• Exercise description
Copy the lines exactly. Begin at the first line of the data and stop after the line with "Also changed, not shown: src/component/const/Days.js".

• Data listing
○ ○ ○ ○

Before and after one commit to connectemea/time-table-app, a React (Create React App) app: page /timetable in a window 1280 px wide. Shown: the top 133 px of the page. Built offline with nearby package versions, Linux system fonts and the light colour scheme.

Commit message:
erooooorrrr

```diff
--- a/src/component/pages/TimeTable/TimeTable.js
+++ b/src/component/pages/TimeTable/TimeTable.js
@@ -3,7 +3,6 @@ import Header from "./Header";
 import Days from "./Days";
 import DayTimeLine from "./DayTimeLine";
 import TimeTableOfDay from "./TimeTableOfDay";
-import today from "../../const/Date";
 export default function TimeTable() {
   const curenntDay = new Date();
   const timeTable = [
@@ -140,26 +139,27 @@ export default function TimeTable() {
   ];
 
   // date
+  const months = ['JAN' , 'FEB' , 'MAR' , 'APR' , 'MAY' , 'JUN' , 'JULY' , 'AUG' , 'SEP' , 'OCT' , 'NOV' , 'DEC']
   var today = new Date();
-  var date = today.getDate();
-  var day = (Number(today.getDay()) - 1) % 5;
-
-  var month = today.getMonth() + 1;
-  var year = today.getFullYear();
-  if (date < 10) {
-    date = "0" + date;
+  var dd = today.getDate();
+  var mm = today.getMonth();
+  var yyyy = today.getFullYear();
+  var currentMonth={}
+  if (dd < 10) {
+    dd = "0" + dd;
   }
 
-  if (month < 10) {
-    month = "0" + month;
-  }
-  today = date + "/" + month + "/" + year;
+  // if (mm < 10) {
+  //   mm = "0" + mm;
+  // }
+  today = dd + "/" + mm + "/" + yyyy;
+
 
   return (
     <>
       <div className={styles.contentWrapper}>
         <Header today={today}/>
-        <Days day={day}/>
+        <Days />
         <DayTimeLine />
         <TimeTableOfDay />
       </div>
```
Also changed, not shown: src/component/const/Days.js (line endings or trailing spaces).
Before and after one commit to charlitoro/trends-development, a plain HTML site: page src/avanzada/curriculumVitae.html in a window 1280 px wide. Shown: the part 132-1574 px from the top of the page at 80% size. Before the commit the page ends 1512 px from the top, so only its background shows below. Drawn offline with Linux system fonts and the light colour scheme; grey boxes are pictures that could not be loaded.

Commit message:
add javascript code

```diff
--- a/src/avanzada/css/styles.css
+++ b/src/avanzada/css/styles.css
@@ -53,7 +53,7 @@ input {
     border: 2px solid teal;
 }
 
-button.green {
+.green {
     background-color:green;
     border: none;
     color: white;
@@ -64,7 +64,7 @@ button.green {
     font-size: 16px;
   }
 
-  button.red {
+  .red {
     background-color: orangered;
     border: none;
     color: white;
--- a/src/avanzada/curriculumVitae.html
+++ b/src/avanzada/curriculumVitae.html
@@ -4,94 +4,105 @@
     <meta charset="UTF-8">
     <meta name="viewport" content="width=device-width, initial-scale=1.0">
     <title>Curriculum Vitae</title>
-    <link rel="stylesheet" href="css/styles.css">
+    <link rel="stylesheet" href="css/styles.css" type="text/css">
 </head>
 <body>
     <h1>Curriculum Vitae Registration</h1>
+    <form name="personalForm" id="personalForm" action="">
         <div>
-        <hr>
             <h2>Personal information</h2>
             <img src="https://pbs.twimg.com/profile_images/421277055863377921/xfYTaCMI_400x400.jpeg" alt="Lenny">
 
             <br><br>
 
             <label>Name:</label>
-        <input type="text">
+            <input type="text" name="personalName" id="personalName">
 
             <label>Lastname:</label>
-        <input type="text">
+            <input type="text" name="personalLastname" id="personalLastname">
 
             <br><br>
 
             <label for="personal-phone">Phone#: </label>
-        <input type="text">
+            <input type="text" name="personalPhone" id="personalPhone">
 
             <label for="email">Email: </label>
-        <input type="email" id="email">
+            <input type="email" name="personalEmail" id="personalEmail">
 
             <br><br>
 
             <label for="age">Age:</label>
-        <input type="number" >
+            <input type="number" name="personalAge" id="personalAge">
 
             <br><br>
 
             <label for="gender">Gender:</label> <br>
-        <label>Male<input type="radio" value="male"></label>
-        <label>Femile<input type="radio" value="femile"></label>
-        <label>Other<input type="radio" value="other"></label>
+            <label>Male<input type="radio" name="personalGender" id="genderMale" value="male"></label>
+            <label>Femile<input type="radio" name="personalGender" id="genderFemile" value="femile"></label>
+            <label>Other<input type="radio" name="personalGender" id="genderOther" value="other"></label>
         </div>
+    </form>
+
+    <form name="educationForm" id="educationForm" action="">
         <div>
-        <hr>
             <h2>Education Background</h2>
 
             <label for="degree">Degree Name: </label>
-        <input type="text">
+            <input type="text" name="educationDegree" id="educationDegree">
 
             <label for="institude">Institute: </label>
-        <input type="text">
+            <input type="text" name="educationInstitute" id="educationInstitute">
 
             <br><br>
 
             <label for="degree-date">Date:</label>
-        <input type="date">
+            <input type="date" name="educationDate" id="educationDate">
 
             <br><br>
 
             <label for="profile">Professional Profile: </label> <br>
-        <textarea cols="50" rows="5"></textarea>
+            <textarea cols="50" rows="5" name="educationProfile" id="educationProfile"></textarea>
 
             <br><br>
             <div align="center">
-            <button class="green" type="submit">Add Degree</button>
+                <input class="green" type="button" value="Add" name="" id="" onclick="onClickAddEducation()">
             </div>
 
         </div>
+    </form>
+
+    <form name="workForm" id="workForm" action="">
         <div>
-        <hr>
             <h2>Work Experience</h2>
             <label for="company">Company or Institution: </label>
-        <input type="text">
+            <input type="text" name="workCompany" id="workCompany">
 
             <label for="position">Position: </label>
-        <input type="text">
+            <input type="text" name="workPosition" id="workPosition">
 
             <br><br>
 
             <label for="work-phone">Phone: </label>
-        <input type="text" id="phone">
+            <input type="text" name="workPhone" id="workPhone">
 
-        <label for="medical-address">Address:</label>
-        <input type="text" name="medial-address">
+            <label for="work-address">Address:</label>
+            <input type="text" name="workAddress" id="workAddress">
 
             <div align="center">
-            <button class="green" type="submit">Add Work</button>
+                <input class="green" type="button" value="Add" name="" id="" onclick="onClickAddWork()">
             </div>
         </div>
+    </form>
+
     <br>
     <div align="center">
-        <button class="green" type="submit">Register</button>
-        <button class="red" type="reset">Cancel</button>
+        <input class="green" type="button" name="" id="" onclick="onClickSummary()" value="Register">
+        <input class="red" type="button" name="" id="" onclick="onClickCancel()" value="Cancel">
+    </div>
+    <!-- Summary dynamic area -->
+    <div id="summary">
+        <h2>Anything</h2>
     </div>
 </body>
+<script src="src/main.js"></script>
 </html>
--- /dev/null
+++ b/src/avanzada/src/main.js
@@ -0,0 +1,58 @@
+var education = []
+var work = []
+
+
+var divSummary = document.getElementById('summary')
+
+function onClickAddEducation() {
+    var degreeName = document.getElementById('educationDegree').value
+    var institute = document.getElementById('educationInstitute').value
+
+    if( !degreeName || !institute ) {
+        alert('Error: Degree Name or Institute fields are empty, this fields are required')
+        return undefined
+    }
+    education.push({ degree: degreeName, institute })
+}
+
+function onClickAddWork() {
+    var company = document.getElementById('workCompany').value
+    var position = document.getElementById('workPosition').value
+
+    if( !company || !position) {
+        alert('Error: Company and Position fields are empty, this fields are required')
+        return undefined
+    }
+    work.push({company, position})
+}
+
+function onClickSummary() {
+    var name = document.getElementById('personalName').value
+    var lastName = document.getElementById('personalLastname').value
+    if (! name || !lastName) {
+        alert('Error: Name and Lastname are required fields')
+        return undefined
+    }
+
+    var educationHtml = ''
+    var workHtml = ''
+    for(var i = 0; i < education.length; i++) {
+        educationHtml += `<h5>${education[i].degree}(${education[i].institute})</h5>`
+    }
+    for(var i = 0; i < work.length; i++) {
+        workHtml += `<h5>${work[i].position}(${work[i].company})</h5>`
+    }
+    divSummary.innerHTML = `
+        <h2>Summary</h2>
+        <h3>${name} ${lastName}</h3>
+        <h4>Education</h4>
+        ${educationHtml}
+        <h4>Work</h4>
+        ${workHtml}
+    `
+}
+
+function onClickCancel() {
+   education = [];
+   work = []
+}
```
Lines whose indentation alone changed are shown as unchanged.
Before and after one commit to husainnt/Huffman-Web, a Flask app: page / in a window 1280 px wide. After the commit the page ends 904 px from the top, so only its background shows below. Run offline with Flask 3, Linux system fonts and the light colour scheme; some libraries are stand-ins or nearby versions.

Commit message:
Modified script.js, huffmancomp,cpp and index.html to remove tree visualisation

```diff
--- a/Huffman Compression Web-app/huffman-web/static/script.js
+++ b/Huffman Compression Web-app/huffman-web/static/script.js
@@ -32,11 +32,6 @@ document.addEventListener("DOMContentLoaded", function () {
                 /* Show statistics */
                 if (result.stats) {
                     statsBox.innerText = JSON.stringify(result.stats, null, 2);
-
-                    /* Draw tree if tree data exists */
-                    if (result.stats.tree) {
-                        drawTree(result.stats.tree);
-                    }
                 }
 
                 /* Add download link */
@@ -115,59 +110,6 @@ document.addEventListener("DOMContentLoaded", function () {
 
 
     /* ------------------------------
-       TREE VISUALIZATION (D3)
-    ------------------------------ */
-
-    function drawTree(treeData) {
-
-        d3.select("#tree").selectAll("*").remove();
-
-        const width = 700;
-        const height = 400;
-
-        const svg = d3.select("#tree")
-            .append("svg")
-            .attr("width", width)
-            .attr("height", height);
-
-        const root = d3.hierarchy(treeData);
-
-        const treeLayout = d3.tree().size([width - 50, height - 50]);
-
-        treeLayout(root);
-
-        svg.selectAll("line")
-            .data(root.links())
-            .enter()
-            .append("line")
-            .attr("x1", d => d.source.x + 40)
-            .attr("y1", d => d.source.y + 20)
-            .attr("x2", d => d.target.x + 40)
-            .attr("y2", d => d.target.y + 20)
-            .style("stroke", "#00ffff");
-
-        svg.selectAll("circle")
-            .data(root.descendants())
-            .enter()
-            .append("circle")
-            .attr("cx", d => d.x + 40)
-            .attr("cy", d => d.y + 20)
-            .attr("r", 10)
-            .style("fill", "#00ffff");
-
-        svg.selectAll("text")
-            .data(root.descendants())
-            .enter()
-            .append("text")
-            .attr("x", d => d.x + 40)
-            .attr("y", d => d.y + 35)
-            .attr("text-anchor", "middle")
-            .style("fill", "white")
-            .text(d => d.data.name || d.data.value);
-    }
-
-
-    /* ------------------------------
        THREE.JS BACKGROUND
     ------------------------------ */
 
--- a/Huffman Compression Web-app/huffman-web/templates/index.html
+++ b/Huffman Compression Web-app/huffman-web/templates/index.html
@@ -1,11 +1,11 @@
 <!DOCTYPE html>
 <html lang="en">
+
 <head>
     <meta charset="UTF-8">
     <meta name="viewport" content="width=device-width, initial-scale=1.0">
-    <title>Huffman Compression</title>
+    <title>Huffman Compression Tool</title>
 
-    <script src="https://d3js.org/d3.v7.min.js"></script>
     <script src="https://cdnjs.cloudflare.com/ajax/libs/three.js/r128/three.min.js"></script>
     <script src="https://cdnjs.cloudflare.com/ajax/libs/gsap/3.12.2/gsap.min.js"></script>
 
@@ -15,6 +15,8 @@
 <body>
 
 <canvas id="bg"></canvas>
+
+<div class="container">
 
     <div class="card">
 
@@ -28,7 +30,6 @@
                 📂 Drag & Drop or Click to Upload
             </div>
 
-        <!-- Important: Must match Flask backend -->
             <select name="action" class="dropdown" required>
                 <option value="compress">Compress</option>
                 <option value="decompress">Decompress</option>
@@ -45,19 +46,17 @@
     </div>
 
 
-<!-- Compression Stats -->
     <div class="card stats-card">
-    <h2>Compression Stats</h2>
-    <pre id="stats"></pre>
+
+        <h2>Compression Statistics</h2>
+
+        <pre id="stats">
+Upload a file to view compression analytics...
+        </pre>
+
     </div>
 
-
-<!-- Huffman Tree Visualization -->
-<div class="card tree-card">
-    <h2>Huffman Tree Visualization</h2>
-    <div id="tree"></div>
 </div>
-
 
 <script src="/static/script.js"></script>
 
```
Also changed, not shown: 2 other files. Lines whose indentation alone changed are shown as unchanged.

○ ○ ○ ○

• Result
Before and after one commit to connectemea/time-table-app, a React (Create React App) app: page /timetable in a window 1280 px wide. Shown: the top 133 px of the page. Built offline with nearby package versions, Linux system fonts and the light colour scheme.

Commit message:
erooooorrrr

```diff
--- a/src/component/pages/TimeTable/TimeTable.js
+++ b/src/component/pages/TimeTable/TimeTable.js
@@ -3,7 +3,6 @@ import Header from "./Header";
 import Days from "./Days";
 import DayTimeLine from "./DayTimeLine";
 import TimeTableOfDay from "./TimeTableOfDay";
-import today from "../../const/Date";
 export default function TimeTable() {
   const curenntDay = new Date();
   const timeTable = [
@@ -140,26 +139,27 @@ export default function TimeTable() {
   ];
 
   // date
+  const months = ['JAN' , 'FEB' , 'MAR' , 'APR' , 'MAY' , 'JUN' , 'JULY' , 'AUG' , 'SEP' , 'OCT' , 'NOV' , 'DEC']
   var today = new Date();
-  var date = today.getDate();
-  var day = (Number(today.getDay()) - 1) % 5;
-
-  var month = today.getMonth() + 1;
-  var year = today.getFullYear();
-  if (date < 10) {
-    date = "0" + date;
+  var dd = today.getDate();
+  var mm = today.getMonth();
+  var yyyy = today.getFullYear();
+  var currentMonth={}
+  if (dd < 10) {
+    dd = "0" + dd;
   }
 
-  if (month < 10) {
-    month = "0" + month;
-  }
-  today = date + "/" + month + "/" + year;
+  // if (mm < 10) {
+  //   mm = "0" + mm;
+  // }
+  today = dd + "/" + mm + "/" + yyyy;
+
 
   return (
     <>
       <div className={styles.contentWrapper}>
         <Header today={today}/>
-        <Days day={day}/>
+        <Days />
         <DayTimeLine />
         <TimeTableOfDay />
       </div>
```
Also changed, not shown: src/component/const/Days.js (line endings or trailing spaces).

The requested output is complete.